Next to steel and Super Bowl championships, Pittsburgh is synonymous with three rivers. In the summer, the Three Rivers Arts Festival dominates downtown and the moniker is part of a number of companies in the region -- not to mention there used to be a stadium that bore the name.

But does the city technically have three distinct rivers?

Gene J. Puskar / AP

Pittsburghers have long been fascinated with the mysterious, underground “fourth river.” As much as they gush about the three visible rivers, they’re often eager to tell you about the secret waterway beneath the Golden Triangle.

Niven Sabherwal / 90.5 WESA

When attorney Joe Froetschel commutes to work on his bicycle, he thinks about how the city operations work and where the money comes from. As he rides through Oakland,  he notices hospitals like UPMC and University of Pittsburgh buildings that dot the neighborhood. He's also surrounded by churches and charities and the Carnegie museums.

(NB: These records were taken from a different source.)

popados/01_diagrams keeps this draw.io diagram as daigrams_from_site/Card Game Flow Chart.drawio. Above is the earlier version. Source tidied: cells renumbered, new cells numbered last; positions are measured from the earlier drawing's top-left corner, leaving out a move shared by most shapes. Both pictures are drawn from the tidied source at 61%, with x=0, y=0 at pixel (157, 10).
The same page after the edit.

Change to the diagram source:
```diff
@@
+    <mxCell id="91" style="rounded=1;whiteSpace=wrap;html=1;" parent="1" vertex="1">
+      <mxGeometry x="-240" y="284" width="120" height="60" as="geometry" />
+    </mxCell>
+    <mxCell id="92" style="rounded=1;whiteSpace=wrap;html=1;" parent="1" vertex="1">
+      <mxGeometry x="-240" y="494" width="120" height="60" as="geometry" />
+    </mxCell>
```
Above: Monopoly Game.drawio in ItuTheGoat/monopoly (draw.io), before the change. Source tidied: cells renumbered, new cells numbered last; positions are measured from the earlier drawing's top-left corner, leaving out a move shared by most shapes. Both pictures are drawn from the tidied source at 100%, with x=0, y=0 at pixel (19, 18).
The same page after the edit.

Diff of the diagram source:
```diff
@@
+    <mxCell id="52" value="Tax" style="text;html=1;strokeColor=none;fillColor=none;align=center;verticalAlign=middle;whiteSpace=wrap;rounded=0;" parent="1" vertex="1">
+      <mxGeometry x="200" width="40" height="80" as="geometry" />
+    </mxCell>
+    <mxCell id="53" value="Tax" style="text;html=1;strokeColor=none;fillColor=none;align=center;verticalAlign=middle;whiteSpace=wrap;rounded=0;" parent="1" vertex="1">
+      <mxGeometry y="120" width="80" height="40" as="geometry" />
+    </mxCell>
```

Carnegie Library of Pittsburgh collection

When Emily Eckel moved to Knoxville, a neighborhood south of downtown Pittsburgh, she was told to buy special subsidence insurance, just in case the abandoned coal mine beneath her house ever caved in. She'd never heard of it.

“I just started imagining this vast maze of coal mines under the city," she said. "I was picturing coal miners going in with a pickaxe or a shovel and a yellow canary and a cage and mining all day. I don’t know if it was like that, and I would like to know.” 

It was not exactly like that, at least not in Pittsburgh.

Megan Harris / 90.5 WESA

It was the best of times, it was the worst of times. It was the age of steel, it was the age of annexation.

On any Pittsburgh city map, there is an unlabeled stretch of land between the neighborhoods of Mt. Oliver and Knoxville.